With the internet things have changed.The world is as near as the click of the mouse.So I try to follow the global news, particularly in the spiritual sense.If I am dealing with students in my class who may live till 2085, I need to help them live with an awareness of the shrinking world they inhabit.I have to be careful of my own perspective and prejud…

Insight: A Look Within

It was while I was reading a really interesting book that I had an insight.The insight itself is not what I want to give focus.Instead I became intrigued by the process of getting an insight.What happened?How did the process happen?Was it a matter of luck or is there really something I could do to enhance my chances of getting insights?Let’s pursue this idea, especially with respect to spiritual insight.

The word, insight, is fairly simple and straightforward.It is a compound word, “in” and “sight.”Literally it means to “see within” something.It means looking “inside” something (it could even be a person).In that sense we get an “inside look.”But it also is a little trickier than this.
If we were standing outside a house and peered into a window, we would not say that we had “insight” into the house.We merely would affirm that we had looked “inside.”And if I open a drawer in my house, I would never say that I had “insight” when I looked inside.I simply looked inside.So insight is more…

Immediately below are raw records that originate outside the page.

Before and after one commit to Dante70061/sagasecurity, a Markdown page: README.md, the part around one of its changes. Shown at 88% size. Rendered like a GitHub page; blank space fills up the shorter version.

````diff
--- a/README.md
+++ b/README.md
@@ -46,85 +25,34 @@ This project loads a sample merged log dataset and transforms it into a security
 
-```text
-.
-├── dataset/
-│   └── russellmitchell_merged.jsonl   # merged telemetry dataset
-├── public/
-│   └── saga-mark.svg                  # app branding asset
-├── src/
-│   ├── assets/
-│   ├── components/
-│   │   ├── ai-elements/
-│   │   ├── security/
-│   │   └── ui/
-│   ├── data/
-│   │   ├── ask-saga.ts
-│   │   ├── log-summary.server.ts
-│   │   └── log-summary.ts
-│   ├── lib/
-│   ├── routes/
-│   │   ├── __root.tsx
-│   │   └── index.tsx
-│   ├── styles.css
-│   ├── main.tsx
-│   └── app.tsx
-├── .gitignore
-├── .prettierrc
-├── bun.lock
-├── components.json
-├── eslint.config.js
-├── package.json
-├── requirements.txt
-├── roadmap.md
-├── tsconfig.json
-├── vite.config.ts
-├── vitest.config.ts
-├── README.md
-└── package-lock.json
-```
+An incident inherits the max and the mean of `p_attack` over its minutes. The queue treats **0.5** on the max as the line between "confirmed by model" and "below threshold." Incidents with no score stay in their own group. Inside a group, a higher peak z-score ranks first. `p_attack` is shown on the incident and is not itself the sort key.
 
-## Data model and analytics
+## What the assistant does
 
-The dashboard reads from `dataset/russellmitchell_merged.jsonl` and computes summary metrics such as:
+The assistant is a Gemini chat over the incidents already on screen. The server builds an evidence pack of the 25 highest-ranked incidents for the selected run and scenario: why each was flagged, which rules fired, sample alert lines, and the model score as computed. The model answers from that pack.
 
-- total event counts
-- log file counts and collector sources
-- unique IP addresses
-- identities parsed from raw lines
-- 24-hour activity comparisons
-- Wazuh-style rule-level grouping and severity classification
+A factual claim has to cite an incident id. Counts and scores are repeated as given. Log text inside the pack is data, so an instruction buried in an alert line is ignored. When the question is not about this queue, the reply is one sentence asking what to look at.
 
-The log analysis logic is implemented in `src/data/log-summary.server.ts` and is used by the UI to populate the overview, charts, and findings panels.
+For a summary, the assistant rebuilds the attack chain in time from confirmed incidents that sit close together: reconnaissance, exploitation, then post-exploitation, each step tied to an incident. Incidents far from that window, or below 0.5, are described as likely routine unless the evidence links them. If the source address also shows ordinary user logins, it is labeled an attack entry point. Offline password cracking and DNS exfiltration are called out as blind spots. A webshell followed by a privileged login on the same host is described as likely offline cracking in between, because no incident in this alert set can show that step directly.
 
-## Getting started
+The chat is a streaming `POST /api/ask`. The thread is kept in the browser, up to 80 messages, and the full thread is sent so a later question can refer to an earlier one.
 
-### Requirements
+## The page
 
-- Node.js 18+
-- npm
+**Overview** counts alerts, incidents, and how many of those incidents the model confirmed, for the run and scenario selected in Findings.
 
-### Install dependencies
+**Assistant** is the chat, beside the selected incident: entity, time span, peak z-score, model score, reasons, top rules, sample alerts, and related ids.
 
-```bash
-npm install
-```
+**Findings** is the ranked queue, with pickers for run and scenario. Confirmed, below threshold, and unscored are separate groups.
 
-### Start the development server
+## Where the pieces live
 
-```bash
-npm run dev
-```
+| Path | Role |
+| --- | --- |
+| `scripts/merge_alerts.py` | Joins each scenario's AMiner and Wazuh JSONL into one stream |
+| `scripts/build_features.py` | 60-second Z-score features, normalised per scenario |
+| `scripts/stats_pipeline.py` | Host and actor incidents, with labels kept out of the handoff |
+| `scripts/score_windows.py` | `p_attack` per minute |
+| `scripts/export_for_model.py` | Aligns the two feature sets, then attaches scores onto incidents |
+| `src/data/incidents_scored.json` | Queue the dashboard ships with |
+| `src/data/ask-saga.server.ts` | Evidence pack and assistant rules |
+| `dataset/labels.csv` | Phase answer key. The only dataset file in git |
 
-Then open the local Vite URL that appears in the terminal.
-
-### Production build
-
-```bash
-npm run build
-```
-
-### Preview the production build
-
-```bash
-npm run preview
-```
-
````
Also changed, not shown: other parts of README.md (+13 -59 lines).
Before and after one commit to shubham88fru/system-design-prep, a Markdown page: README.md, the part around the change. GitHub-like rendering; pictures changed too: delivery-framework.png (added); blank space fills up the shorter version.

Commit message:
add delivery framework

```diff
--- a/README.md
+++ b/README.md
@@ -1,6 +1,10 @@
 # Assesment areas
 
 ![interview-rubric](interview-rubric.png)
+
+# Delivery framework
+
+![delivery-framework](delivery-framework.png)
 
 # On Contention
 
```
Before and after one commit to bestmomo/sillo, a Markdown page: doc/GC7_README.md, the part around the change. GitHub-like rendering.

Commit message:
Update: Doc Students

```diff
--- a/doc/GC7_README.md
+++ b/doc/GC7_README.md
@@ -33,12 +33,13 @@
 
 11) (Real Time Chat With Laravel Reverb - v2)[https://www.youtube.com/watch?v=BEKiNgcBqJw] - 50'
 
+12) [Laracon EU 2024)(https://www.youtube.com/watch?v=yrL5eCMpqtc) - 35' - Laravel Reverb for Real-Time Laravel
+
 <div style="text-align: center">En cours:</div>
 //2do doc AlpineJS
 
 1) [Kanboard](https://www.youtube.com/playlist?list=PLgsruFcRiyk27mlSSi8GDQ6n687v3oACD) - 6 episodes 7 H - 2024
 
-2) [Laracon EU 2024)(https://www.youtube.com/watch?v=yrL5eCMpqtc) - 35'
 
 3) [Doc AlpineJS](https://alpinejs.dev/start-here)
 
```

Starving for Wisdom

There are a number of reasons I continue to read new and disparate things.As I get older, I don’t want to become more boring!That assumes some of my students now consider me to be boring.I realize I do not get to decide whether someone thinks I am boring.I could be the most exciting human being in my state, but if an eighteen-year old college student decides I am boring, then for them I am boring.What I think does not matter for them.

I continue to read because I am curious.I learned long ago that nurturing my curiosity makes me more interesting and more knowledgeable.I have the best chance of being interesting if I am interested.That goes for a number of things, but I am convinced it clearly is true for spirituality.I like to have a wide range of interests.Don’t put all your eggs in one basket, the old farm saying goes.As one who grew up on a farm with chickens, I learned the truth of that lesson the hard way!
So I was very intrigued reading the Op Ed page in the New York Times.It wa…

Ears of God

I like reading a variety of things that help me on my daily spiritual trek through life.Help comes from many and, sometimes, odd venues.Daily newspapers, magazines, preparation for classes and even notes on the wall have provided inspiration over the years.I am thankful for the myriad of revelational sources.But among the lot, no doubt the biblical text still ranks right up there as very important.

I am not one who thinks every verse in the Christian Bible is significant.I am ok thinking that the Bible, as a whole, is inspired.But it is difficult for me to think every sentence or word is divinely inspired.That would require an extensive discussion, of course, on what “inspiration” means, how it happens, etc.I actually don’t have too much interest in that discussion and, certainly, have no interest in pursuing in here.Suffice it here to acknowledge that inspiration means to help, encourage, to light up your life.God certainly does that; but so do other people.
One of the best things I …